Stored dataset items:
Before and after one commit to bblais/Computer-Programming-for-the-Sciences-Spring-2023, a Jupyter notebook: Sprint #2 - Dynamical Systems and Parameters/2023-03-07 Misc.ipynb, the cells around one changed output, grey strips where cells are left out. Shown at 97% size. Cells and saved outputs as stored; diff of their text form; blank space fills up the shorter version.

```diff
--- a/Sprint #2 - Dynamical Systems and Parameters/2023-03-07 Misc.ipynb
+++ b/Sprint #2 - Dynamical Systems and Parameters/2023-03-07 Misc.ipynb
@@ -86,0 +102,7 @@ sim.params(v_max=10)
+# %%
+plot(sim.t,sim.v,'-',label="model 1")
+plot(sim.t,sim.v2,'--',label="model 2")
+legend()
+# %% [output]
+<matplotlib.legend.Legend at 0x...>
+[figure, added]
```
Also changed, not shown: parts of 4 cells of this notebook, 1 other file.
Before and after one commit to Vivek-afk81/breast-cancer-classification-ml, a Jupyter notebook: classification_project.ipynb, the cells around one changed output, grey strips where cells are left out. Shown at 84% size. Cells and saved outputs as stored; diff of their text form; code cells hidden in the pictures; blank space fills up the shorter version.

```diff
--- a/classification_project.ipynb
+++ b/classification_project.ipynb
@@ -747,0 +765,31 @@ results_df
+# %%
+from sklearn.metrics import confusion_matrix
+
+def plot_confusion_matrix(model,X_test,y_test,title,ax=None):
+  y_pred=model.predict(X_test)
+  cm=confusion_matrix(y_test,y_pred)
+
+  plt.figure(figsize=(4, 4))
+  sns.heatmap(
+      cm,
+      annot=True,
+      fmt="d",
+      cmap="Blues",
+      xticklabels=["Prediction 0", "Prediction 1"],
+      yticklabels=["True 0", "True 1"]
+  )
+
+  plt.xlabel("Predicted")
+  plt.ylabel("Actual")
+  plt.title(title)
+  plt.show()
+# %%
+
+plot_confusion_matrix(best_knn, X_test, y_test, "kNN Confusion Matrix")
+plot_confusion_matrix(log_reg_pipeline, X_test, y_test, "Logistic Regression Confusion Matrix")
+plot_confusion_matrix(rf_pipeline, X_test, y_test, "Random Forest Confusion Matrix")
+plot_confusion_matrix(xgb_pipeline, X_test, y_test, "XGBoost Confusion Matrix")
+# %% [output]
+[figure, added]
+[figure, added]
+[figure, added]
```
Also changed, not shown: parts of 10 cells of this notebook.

**Your task:**
Word for word, restate the entries that appear above.

**Result of this exercise:**
Before and after one commit to bblais/Computer-Programming-for-the-Sciences-Spring-2023, a Jupyter notebook: Sprint #2 - Dynamical Systems and Parameters/2023-03-07 Misc.ipynb, the cells around one changed output, grey strips where cells are left out. Shown at 97% size. Cells and saved outputs as stored; diff of their text form; blank space fills up the shorter version.

```diff
--- a/Sprint #2 - Dynamical Systems and Parameters/2023-03-07 Misc.ipynb
+++ b/Sprint #2 - Dynamical Systems and Parameters/2023-03-07 Misc.ipynb
@@ -86,0 +102,7 @@ sim.params(v_max=10)
+# %%
+plot(sim.t,sim.v,'-',label="model 1")
+plot(sim.t,sim.v2,'--',label="model 2")
+legend()
+# %% [output]
+<matplotlib.legend.Legend at 0x...>
+[figure, added]
```
Also changed, not shown: parts of 4 cells of this notebook, 1 other file.
Before and after one commit to Vivek-afk81/breast-cancer-classification-ml, a Jupyter notebook: classification_project.ipynb, the cells around one changed output, grey strips where cells are left out. Shown at 84% size. Cells and saved outputs as stored; diff of their text form; code cells hidden in the pictures; blank space fills up the shorter version.

```diff
--- a/classification_project.ipynb
+++ b/classification_project.ipynb
@@ -747,0 +765,31 @@ results_df
+# %%
+from sklearn.metrics import confusion_matrix
+
+def plot_confusion_matrix(model,X_test,y_test,title,ax=None):
+  y_pred=model.predict(X_test)
+  cm=confusion_matrix(y_test,y_pred)
+
+  plt.figure(figsize=(4, 4))
+  sns.heatmap(
+      cm,
+      annot=True,
+      fmt="d",
+      cmap="Blues",
+      xticklabels=["Prediction 0", "Prediction 1"],
+      yticklabels=["True 0", "True 1"]
+  )
+
+  plt.xlabel("Predicted")
+  plt.ylabel("Actual")
+  plt.title(title)
+  plt.show()
+# %%
+
+plot_confusion_matrix(best_knn, X_test, y_test, "kNN Confusion Matrix")
+plot_confusion_matrix(log_reg_pipeline, X_test, y_test, "Logistic Regression Confusion Matrix")
+plot_confusion_matrix(rf_pipeline, X_test, y_test, "Random Forest Confusion Matrix")
+plot_confusion_matrix(xgb_pipeline, X_test, y_test, "XGBoost Confusion Matrix")
+# %% [output]
+[figure, added]
+[figure, added]
+[figure, added]
```
Also changed, not shown: parts of 10 cells of this notebook.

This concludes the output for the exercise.